#### What is required
Would you please reproduce all the entries word for word, minus the pictures?

Stored data entries

---+---

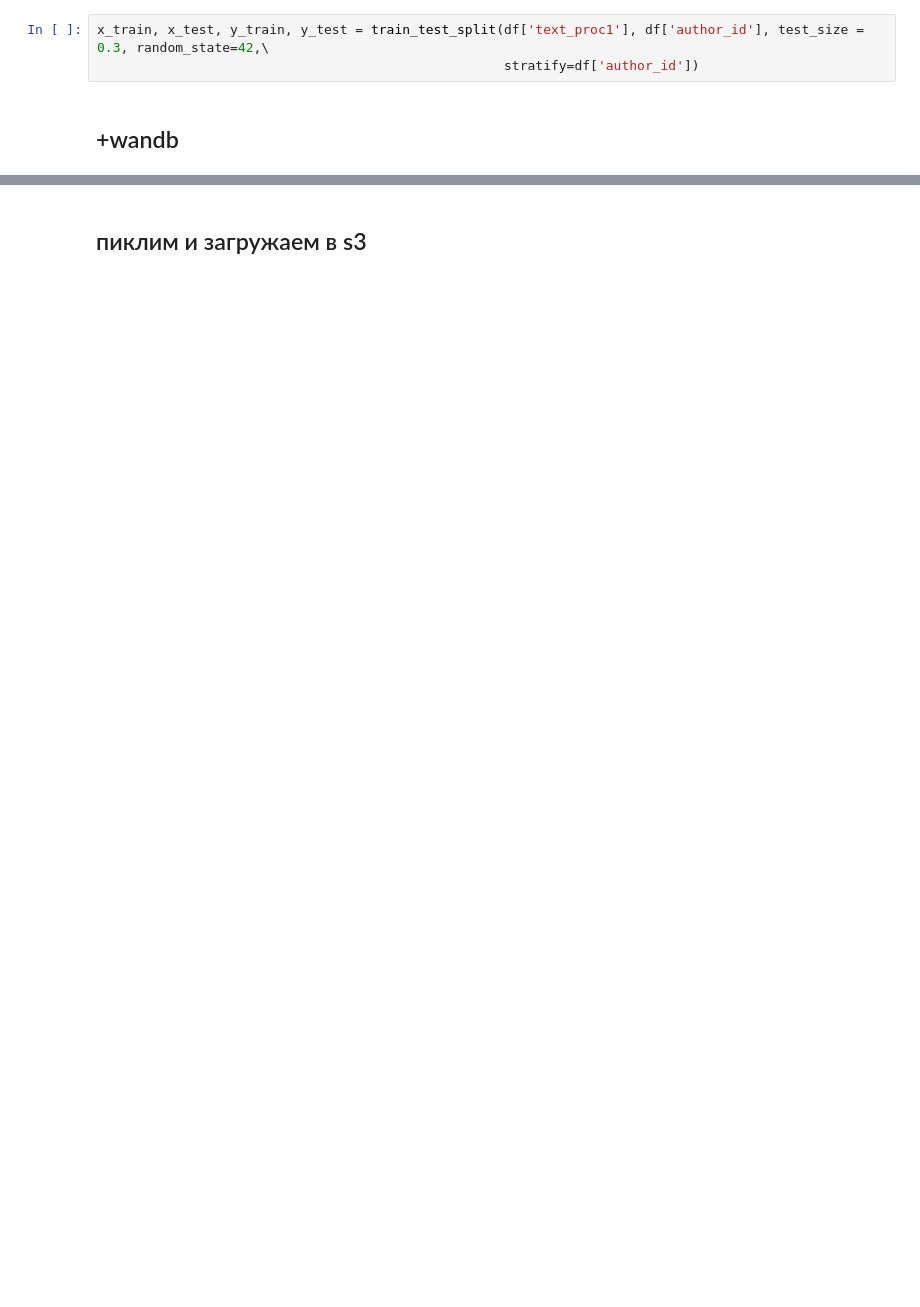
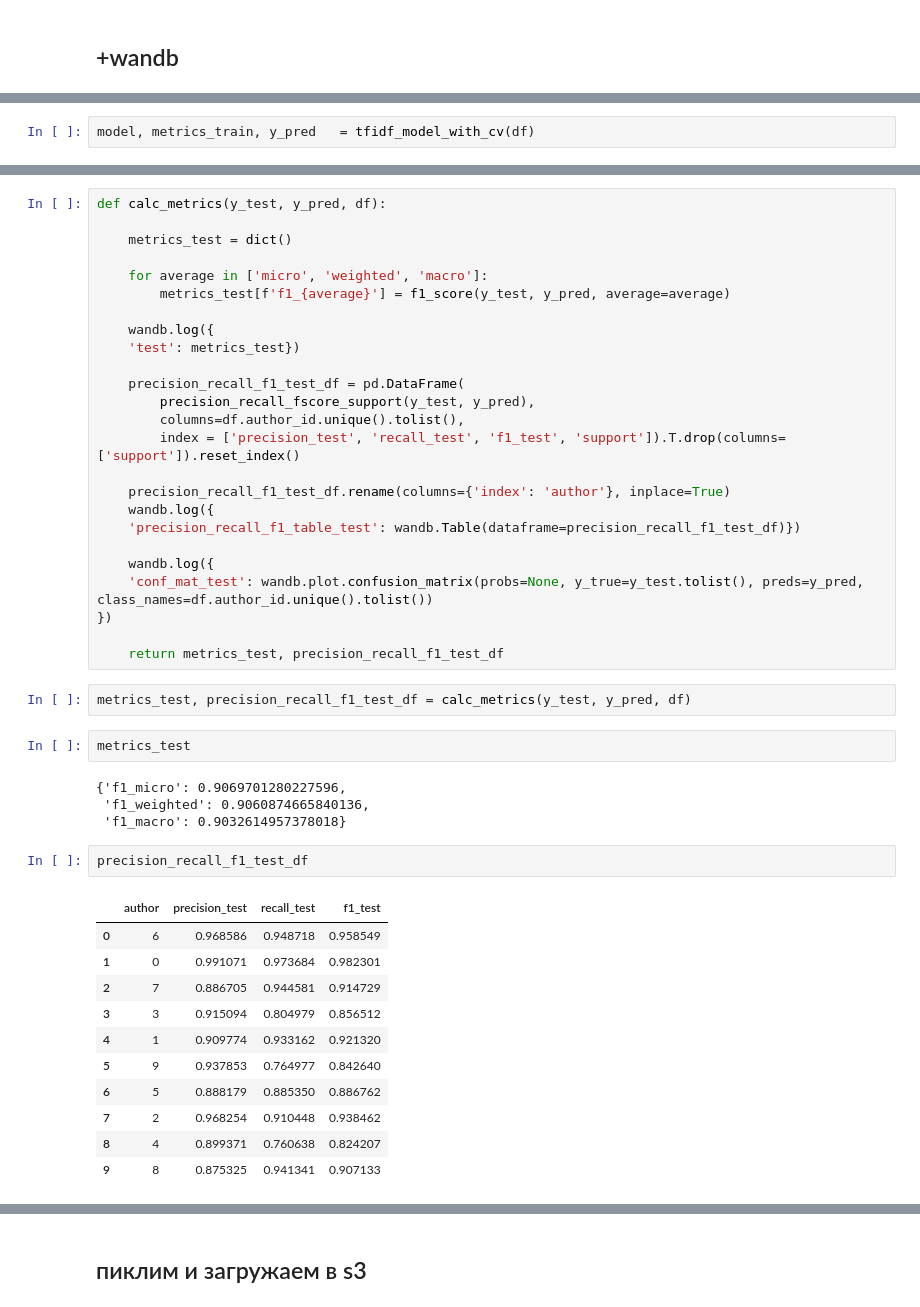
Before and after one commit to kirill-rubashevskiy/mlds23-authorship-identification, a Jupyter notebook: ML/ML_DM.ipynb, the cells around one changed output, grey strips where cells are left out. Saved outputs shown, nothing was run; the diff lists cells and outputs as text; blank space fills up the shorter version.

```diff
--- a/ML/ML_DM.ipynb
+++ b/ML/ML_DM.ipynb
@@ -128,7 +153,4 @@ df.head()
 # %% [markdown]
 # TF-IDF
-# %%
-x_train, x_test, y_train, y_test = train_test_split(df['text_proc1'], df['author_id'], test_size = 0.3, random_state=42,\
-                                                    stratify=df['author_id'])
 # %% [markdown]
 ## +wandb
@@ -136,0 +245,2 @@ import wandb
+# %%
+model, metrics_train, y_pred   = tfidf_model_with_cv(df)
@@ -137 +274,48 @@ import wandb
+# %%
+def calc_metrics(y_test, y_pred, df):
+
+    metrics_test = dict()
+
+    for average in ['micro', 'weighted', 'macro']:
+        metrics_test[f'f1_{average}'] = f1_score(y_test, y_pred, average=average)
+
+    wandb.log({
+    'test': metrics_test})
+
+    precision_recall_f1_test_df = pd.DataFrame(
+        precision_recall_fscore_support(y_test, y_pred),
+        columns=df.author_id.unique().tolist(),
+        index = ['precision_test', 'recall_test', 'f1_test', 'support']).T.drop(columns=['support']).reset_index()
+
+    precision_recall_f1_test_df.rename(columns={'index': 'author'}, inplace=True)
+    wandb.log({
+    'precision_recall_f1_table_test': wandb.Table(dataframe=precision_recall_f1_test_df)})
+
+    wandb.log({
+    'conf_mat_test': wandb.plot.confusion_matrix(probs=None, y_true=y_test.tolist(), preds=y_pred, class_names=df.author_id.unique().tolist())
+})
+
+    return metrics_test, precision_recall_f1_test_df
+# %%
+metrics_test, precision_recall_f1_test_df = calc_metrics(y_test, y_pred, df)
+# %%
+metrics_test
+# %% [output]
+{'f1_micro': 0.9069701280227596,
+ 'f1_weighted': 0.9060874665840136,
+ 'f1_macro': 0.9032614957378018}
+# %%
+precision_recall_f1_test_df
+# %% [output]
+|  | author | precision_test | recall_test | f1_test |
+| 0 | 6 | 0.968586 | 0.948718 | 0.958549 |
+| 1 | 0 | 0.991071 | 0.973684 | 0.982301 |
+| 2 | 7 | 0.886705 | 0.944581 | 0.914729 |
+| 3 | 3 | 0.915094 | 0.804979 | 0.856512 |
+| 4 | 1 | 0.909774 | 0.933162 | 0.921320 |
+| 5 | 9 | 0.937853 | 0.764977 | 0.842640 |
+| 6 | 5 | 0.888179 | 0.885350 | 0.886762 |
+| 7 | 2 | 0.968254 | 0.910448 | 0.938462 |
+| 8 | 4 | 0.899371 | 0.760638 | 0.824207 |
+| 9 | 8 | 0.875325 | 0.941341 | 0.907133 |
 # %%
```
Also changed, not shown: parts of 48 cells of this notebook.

---+---

#### Response
Before and after one commit to kirill-rubashevskiy/mlds23-authorship-identification, a Jupyter notebook: ML/ML_DM.ipynb, the cells around one changed output, grey strips where cells are left out. Saved outputs shown, nothing was run; the diff lists cells and outputs as text; blank space fills up the shorter version.

```diff
--- a/ML/ML_DM.ipynb
+++ b/ML/ML_DM.ipynb
@@ -128,7 +153,4 @@ df.head()
 # %% [markdown]
 # TF-IDF
-# %%
-x_train, x_test, y_train, y_test = train_test_split(df['text_proc1'], df['author_id'], test_size = 0.3, random_state=42,\
-                                                    stratify=df['author_id'])
 # %% [markdown]
 ## +wandb
@@ -136,0 +245,2 @@ import wandb
+# %%
+model, metrics_train, y_pred   = tfidf_model_with_cv(df)
@@ -137 +274,48 @@ import wandb
+# %%
+def calc_metrics(y_test, y_pred, df):
+
+    metrics_test = dict()
+
+    for average in ['micro', 'weighted', 'macro']:
+        metrics_test[f'f1_{average}'] = f1_score(y_test, y_pred, average=average)
+
+    wandb.log({
+    'test': metrics_test})
+
+    precision_recall_f1_test_df = pd.DataFrame(
+        precision_recall_fscore_support(y_test, y_pred),
+        columns=df.author_id.unique().tolist(),
+        index = ['precision_test', 'recall_test', 'f1_test', 'support']).T.drop(columns=['support']).reset_index()
+
+    precision_recall_f1_test_df.rename(columns={'index': 'author'}, inplace=True)
+    wandb.log({
+    'precision_recall_f1_table_test': wandb.Table(dataframe=precision_recall_f1_test_df)})
+
+    wandb.log({
+    'conf_mat_test': wandb.plot.confusion_matrix(probs=None, y_true=y_test.tolist(), preds=y_pred, class_names=df.author_id.unique().tolist())
+})
+
+    return metrics_test, precision_recall_f1_test_df
+# %%
+metrics_test, precision_recall_f1_test_df = calc_metrics(y_test, y_pred, df)
+# %%
+metrics_test
+# %% [output]
+{'f1_micro': 0.9069701280227596,
+ 'f1_weighted': 0.9060874665840136,
+ 'f1_macro': 0.9032614957378018}
+# %%
+precision_recall_f1_test_df
+# %% [output]
+|  | author | precision_test | recall_test | f1_test |
+| 0 | 6 | 0.968586 | 0.948718 | 0.958549 |
+| 1 | 0 | 0.991071 | 0.973684 | 0.982301 |
+| 2 | 7 | 0.886705 | 0.944581 | 0.914729 |
+| 3 | 3 | 0.915094 | 0.804979 | 0.856512 |
+| 4 | 1 | 0.909774 | 0.933162 | 0.921320 |
+| 5 | 9 | 0.937853 | 0.764977 | 0.842640 |
+| 6 | 5 | 0.888179 | 0.885350 | 0.886762 |
+| 7 | 2 | 0.968254 | 0.910448 | 0.938462 |
+| 8 | 4 | 0.899371 | 0.760638 | 0.824207 |
+| 9 | 8 | 0.875325 | 0.941341 | 0.907133 |
 # %%
```
Also changed, not shown: parts of 48 cells of this notebook.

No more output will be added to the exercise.